• What this task involves:
Give the data again in full, with every character unchanged.

Code change snippets:
* * * * *

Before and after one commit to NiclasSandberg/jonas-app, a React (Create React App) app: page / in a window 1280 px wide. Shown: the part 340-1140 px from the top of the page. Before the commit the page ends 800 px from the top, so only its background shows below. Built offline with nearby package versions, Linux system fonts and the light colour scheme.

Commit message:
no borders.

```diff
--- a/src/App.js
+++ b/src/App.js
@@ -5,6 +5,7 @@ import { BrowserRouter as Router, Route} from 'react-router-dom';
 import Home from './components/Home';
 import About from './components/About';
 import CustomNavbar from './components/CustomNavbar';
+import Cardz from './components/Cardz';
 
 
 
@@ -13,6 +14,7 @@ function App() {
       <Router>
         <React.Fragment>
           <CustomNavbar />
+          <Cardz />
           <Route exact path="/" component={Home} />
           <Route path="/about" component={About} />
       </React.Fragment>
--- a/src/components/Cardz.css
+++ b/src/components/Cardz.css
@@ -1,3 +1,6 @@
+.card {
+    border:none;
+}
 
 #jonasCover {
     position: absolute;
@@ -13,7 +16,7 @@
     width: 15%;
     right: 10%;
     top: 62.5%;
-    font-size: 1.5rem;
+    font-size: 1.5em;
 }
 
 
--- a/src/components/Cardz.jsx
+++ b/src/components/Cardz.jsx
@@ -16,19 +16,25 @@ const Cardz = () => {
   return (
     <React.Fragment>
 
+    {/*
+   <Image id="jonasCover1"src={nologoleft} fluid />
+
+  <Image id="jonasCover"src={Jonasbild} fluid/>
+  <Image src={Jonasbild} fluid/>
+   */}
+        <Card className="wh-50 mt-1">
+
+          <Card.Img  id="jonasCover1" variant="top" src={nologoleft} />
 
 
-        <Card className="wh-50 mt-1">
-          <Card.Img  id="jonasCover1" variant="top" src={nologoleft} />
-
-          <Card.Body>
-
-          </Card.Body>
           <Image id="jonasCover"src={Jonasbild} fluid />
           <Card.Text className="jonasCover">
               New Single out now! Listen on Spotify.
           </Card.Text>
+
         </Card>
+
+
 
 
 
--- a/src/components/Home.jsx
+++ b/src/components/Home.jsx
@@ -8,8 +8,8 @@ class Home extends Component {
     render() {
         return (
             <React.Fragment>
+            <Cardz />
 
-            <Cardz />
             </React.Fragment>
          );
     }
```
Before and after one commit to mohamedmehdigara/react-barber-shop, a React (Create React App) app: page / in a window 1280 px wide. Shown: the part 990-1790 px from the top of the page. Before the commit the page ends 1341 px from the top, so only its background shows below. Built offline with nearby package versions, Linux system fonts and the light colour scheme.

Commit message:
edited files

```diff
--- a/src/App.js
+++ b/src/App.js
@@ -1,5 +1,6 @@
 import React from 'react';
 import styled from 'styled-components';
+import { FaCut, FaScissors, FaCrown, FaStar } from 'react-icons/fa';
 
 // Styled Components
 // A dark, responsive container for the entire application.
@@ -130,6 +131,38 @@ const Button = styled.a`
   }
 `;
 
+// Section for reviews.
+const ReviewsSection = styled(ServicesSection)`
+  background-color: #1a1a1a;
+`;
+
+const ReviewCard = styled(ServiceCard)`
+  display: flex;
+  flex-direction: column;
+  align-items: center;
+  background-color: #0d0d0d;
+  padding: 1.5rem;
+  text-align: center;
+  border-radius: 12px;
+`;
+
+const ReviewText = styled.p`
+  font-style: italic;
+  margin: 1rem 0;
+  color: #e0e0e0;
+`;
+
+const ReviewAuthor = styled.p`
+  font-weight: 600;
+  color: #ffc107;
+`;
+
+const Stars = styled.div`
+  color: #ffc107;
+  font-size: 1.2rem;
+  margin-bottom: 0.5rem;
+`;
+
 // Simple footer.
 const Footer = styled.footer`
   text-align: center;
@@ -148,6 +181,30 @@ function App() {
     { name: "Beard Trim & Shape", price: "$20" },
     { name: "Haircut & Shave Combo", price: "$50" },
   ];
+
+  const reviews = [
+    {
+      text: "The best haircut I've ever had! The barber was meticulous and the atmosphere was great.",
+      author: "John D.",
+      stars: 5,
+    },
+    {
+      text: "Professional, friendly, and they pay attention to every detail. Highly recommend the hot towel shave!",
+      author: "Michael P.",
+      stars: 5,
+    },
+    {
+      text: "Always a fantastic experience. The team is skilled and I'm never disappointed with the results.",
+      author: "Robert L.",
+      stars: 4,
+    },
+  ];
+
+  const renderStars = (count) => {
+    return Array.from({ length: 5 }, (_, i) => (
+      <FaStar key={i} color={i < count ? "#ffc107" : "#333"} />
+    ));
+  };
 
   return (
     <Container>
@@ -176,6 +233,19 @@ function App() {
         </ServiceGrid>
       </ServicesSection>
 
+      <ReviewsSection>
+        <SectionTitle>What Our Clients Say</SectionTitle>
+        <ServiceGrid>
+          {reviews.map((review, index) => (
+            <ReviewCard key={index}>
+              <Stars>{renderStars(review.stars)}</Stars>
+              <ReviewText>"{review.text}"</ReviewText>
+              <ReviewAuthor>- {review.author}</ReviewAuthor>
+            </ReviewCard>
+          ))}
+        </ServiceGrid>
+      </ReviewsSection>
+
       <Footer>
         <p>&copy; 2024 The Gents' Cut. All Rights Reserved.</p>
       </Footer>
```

* * * * *

• Final answer:
Before and after one commit to NiclasSandberg/jonas-app, a React (Create React App) app: page / in a window 1280 px wide. Shown: the part 340-1140 px from the top of the page. Before the commit the page ends 800 px from the top, so only its background shows below. Built offline with nearby package versions, Linux system fonts and the light colour scheme.

Commit message:
no borders.

```diff
--- a/src/App.js
+++ b/src/App.js
@@ -5,6 +5,7 @@ import { BrowserRouter as Router, Route} from 'react-router-dom';
 import Home from './components/Home';
 import About from './components/About';
 import CustomNavbar from './components/CustomNavbar';
+import Cardz from './components/Cardz';
 
 
 
@@ -13,6 +14,7 @@ function App() {
       <Router>
         <React.Fragment>
           <CustomNavbar />
+          <Cardz />
           <Route exact path="/" component={Home} />
           <Route path="/about" component={About} />
       </React.Fragment>
--- a/src/components/Cardz.css
+++ b/src/components/Cardz.css
@@ -1,3 +1,6 @@
+.card {
+    border:none;
+}
 
 #jonasCover {
     position: absolute;
@@ -13,7 +16,7 @@
     width: 15%;
     right: 10%;
     top: 62.5%;
-    font-size: 1.5rem;
+    font-size: 1.5em;
 }
 
 
--- a/src/components/Cardz.jsx
+++ b/src/components/Cardz.jsx
@@ -16,19 +16,25 @@ const Cardz = () => {
   return (
     <React.Fragment>
 
+    {/*
+   <Image id="jonasCover1"src={nologoleft} fluid />
+
+  <Image id="jonasCover"src={Jonasbild} fluid/>
+  <Image src={Jonasbild} fluid/>
+   */}
+        <Card className="wh-50 mt-1">
+
+          <Card.Img  id="jonasCover1" variant="top" src={nologoleft} />
 
 
-        <Card className="wh-50 mt-1">
-          <Card.Img  id="jonasCover1" variant="top" src={nologoleft} />
-
-          <Card.Body>
-
-          </Card.Body>
           <Image id="jonasCover"src={Jonasbild} fluid />
           <Card.Text className="jonasCover">
               New Single out now! Listen on Spotify.
           </Card.Text>
+
         </Card>
+
+
 
 
 
--- a/src/components/Home.jsx
+++ b/src/components/Home.jsx
@@ -8,8 +8,8 @@ class Home extends Component {
     render() {
         return (
             <React.Fragment>
+            <Cardz />
 
-            <Cardz />
             </React.Fragment>
          );
     }
```
Before and after one commit to mohamedmehdigara/react-barber-shop, a React (Create React App) app: page / in a window 1280 px wide. Shown: the part 990-1790 px from the top of the page. Before the commit the page ends 1341 px from the top, so only its background shows below. Built offline with nearby package versions, Linux system fonts and the light colour scheme.

Commit message:
edited files

```diff
--- a/src/App.js
+++ b/src/App.js
@@ -1,5 +1,6 @@
 import React from 'react';
 import styled from 'styled-components';
+import { FaCut, FaScissors, FaCrown, FaStar } from 'react-icons/fa';
 
 // Styled Components
 // A dark, responsive container for the entire application.
@@ -130,6 +131,38 @@ const Button = styled.a`
   }
 `;
 
+// Section for reviews.
+const ReviewsSection = styled(ServicesSection)`
+  background-color: #1a1a1a;
+`;
+
+const ReviewCard = styled(ServiceCard)`
+  display: flex;
+  flex-direction: column;
+  align-items: center;
+  background-color: #0d0d0d;
+  padding: 1.5rem;
+  text-align: center;
+  border-radius: 12px;
+`;
+
+const ReviewText = styled.p`
+  font-style: italic;
+  margin: 1rem 0;
+  color: #e0e0e0;
+`;
+
+const ReviewAuthor = styled.p`
+  font-weight: 600;
+  color: #ffc107;
+`;
+
+const Stars = styled.div`
+  color: #ffc107;
+  font-size: 1.2rem;
+  margin-bottom: 0.5rem;
+`;
+
 // Simple footer.
 const Footer = styled.footer`
   text-align: center;
@@ -148,6 +181,30 @@ function App() {
     { name: "Beard Trim & Shape", price: "$20" },
     { name: "Haircut & Shave Combo", price: "$50" },
   ];
+
+  const reviews = [
+    {
+      text: "The best haircut I've ever had! The barber was meticulous and the atmosphere was great.",
+      author: "John D.",
+      stars: 5,
+    },
+    {
+      text: "Professional, friendly, and they pay attention to every detail. Highly recommend the hot towel shave!",
+      author: "Michael P.",
+      stars: 5,
+    },
+    {
+      text: "Always a fantastic experience. The team is skilled and I'm never disappointed with the results.",
+      author: "Robert L.",
+      stars: 4,
+    },
+  ];
+
+  const renderStars = (count) => {
+    return Array.from({ length: 5 }, (_, i) => (
+      <FaStar key={i} color={i < count ? "#ffc107" : "#333"} />
+    ));
+  };
 
   return (
     <Container>
@@ -176,6 +233,19 @@ function App() {
         </ServiceGrid>
       </ServicesSection>
 
+      <ReviewsSection>
+        <SectionTitle>What Our Clients Say</SectionTitle>
+        <ServiceGrid>
+          {reviews.map((review, index) => (
+            <ReviewCard key={index}>
+              <Stars>{renderStars(review.stars)}</Stars>
+              <ReviewText>"{review.text}"</ReviewText>
+              <ReviewAuthor>- {review.author}</ReviewAuthor>
+            </ReviewCard>
+          ))}
+        </ServiceGrid>
+      </ReviewsSection>
+
       <Footer>
         <p>&copy; 2024 The Gents' Cut. All Rights Reserved.</p>
       </Footer>
```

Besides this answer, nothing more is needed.